“Ahhh, ok … kumain ka ba?” the woman wasn’t her mother, but the mother of her best friend who allowed her to stay there for an astounding $250 a month.

“Hindi pa po.” she walked in the door and set her purse on a rack.

“Sige, kain na tayo. Kathy! Andito na si Terrinda! Kain na!” she hollered to the upstairs.

When no answer came, the woman remembered that her daughter was taking a shower and told Terrinda to just start eating without her. The two sat at the circle shaped table in the kitchen with bowls of sinigang and rice in front of them.

“Teka muna, unan magdasal tayo.”

The woman clasped her hands and bowed her head, closing her eyes. Terrinda simply looked at the food in front of her, too ashamed to talk to God.

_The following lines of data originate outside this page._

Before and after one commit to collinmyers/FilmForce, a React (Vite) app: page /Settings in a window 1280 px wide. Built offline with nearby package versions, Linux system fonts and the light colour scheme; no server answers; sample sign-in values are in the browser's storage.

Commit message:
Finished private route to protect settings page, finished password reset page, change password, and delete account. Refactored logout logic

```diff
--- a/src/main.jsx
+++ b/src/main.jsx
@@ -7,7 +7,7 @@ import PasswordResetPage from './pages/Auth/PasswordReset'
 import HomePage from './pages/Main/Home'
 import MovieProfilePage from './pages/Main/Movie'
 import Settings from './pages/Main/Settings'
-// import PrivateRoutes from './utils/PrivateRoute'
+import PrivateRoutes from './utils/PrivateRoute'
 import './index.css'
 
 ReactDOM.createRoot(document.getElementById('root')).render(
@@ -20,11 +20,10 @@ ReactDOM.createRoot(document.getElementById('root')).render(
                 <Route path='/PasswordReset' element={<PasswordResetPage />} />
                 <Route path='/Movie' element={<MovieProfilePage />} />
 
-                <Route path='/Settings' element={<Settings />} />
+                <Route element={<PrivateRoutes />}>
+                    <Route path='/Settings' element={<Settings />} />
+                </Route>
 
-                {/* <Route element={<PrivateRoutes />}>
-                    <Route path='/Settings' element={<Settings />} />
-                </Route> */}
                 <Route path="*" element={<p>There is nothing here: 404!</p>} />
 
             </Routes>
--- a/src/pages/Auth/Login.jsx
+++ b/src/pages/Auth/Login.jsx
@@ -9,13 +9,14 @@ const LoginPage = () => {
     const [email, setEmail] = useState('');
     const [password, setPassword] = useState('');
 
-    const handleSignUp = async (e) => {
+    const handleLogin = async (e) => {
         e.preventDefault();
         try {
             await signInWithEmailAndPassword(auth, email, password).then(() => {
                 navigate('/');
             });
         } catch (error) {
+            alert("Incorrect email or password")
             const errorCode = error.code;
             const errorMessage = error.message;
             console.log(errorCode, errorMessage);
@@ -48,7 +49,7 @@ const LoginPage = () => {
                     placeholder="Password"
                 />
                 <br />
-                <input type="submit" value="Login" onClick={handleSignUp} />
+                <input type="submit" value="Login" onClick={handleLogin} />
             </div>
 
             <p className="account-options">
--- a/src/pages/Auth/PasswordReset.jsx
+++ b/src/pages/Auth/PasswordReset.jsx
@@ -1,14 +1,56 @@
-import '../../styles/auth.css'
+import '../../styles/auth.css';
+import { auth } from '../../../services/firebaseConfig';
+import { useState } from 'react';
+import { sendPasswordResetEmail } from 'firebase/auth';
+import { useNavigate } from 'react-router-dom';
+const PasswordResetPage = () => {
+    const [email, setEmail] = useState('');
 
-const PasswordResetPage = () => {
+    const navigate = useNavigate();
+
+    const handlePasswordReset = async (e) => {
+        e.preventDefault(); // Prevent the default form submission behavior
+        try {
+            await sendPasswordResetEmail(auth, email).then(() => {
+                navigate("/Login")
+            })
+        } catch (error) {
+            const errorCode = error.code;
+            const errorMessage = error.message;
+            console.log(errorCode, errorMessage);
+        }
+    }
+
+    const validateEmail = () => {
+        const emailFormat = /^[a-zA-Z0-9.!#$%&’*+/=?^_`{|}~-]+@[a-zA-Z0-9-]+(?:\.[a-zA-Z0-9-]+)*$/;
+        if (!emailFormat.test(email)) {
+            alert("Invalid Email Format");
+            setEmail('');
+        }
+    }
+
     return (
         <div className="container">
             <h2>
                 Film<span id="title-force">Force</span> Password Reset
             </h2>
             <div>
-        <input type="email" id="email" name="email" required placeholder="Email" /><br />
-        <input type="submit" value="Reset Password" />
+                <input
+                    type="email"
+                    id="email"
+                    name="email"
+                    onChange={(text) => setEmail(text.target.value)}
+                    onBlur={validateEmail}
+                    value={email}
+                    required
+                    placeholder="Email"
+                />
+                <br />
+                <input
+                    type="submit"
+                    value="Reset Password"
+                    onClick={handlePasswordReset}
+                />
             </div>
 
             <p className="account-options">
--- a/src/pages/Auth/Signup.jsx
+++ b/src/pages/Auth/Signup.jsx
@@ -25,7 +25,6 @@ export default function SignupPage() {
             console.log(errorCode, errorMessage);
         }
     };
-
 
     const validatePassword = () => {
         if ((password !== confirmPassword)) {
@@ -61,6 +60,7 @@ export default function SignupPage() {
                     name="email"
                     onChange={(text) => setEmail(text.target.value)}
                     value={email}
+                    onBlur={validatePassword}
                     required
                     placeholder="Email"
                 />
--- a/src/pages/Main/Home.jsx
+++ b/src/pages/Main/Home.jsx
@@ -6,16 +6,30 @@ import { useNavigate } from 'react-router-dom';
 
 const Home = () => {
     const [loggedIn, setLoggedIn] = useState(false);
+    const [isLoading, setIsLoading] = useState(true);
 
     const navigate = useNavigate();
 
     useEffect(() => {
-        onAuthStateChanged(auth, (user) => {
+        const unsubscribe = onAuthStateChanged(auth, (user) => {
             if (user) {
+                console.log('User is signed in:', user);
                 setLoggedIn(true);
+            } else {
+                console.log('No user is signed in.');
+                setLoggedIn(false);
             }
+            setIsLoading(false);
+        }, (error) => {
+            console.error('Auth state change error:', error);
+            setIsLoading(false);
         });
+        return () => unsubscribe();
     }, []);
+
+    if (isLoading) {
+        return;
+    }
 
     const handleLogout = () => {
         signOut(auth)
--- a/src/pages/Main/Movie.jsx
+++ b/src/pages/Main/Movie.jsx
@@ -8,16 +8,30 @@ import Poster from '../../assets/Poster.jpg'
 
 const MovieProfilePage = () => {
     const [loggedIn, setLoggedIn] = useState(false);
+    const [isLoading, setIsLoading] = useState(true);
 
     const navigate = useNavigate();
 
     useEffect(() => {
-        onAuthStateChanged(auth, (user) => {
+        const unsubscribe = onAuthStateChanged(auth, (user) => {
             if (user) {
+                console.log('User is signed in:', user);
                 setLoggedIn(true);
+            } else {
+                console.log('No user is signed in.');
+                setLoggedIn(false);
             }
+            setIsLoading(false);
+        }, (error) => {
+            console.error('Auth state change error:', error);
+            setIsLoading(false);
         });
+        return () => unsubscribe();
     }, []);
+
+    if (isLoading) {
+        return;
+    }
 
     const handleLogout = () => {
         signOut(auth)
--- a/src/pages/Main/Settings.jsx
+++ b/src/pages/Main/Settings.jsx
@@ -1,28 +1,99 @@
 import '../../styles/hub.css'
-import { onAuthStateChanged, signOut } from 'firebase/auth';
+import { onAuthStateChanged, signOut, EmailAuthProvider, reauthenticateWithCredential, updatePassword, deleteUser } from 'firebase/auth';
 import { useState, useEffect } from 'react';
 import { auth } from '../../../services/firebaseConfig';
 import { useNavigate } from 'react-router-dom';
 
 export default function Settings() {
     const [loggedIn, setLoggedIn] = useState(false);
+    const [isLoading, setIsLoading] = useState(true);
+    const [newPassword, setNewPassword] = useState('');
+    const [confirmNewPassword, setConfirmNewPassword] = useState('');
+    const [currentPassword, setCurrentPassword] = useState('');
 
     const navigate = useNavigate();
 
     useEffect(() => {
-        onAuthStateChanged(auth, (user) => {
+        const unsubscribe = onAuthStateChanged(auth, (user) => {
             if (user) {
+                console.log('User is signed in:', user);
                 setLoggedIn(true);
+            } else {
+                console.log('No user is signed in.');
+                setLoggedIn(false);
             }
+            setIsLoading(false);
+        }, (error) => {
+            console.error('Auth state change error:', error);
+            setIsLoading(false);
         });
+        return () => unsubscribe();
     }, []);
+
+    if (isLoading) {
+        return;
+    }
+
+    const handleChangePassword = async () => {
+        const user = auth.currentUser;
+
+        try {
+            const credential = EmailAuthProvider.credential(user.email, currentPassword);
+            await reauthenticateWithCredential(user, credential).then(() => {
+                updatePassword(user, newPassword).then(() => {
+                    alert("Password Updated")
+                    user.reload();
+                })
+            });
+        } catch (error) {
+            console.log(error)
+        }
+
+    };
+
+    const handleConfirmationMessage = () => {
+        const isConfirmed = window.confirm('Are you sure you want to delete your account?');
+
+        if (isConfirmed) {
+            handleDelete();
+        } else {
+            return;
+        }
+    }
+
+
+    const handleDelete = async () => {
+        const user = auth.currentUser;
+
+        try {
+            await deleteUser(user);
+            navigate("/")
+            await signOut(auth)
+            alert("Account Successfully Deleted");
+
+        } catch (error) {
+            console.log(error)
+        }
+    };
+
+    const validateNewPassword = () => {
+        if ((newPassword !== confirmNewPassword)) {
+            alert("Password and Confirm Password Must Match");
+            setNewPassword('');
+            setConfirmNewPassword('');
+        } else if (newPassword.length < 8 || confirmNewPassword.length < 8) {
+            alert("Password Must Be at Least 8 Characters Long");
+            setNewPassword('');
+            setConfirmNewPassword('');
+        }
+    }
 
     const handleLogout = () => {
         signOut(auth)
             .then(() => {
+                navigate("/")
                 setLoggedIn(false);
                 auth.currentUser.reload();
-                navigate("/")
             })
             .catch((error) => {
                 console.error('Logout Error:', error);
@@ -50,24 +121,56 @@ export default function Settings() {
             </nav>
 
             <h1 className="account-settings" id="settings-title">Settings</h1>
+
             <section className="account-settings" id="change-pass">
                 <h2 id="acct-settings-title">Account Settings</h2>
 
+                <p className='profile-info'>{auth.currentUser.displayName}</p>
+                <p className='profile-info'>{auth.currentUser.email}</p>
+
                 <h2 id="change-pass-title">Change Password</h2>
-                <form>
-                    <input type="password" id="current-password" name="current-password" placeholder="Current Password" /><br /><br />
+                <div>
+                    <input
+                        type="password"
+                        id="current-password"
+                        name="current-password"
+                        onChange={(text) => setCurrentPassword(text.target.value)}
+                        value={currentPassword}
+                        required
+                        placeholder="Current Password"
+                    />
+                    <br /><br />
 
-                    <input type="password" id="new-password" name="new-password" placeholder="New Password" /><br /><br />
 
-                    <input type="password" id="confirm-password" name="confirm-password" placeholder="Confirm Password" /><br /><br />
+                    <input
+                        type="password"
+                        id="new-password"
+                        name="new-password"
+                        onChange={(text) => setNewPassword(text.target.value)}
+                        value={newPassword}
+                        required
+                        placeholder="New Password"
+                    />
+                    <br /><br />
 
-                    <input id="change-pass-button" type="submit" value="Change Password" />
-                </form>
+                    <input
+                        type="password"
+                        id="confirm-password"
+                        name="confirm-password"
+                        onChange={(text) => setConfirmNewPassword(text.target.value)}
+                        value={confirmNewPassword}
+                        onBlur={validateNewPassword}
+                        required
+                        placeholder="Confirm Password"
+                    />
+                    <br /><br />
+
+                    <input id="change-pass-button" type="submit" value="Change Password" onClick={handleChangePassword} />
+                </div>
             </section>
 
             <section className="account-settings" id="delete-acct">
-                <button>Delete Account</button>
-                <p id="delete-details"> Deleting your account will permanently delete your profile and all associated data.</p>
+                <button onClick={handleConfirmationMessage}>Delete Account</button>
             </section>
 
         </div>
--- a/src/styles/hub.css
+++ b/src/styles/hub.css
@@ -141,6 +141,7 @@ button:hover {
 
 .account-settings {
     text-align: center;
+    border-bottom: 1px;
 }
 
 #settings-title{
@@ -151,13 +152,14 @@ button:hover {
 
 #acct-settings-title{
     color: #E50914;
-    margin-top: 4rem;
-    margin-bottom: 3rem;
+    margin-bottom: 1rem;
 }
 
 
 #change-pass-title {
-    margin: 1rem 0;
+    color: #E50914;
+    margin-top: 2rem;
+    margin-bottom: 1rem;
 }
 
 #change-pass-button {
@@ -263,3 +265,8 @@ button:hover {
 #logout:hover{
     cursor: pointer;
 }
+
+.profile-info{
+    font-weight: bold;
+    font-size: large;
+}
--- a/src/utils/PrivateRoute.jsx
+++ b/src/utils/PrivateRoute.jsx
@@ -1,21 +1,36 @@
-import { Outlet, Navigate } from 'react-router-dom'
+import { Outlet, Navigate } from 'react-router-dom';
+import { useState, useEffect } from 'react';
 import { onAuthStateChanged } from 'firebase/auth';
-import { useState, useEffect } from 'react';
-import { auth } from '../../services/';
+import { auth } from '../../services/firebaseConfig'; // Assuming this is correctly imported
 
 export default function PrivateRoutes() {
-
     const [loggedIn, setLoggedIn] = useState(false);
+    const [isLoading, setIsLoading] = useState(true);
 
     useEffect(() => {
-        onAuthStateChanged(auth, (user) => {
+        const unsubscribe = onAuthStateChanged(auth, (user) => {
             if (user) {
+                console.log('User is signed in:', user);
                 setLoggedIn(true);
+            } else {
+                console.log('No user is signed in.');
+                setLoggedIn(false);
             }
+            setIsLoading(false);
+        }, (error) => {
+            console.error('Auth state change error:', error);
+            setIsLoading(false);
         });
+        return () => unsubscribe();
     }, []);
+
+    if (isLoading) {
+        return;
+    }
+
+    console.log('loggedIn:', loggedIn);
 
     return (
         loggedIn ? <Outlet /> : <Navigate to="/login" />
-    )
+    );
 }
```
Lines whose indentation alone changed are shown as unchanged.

“Lord, thank you for this food. Please let it give us the energy to serve and glori-”

Terrinda started sobbing mid prayer and interrupted the woman, who quickly got out of her seat to try and comfort her. Obvious alarm was on her face.


After five minutes of her breakdown, it was with a sniffling nose and shaking hands that she finally got around to answering the woman’s repeated question of what was wrong. She pulled out the envelope containing the photocopy of her lab results.

 

The woman opened it, looked at the photo then screamed.

 

It clearly wasn’t doctored. It was an x-ray of a uterus, and everything was normal except for a small conundrum that couldn’t have been more than two inches long.

 

It was a black hole.

And it was still moving.

 


© Copyright 2019 A. B. Schuler. All rights reserved.

Add Your Comments:

More Literary Fiction Short Stories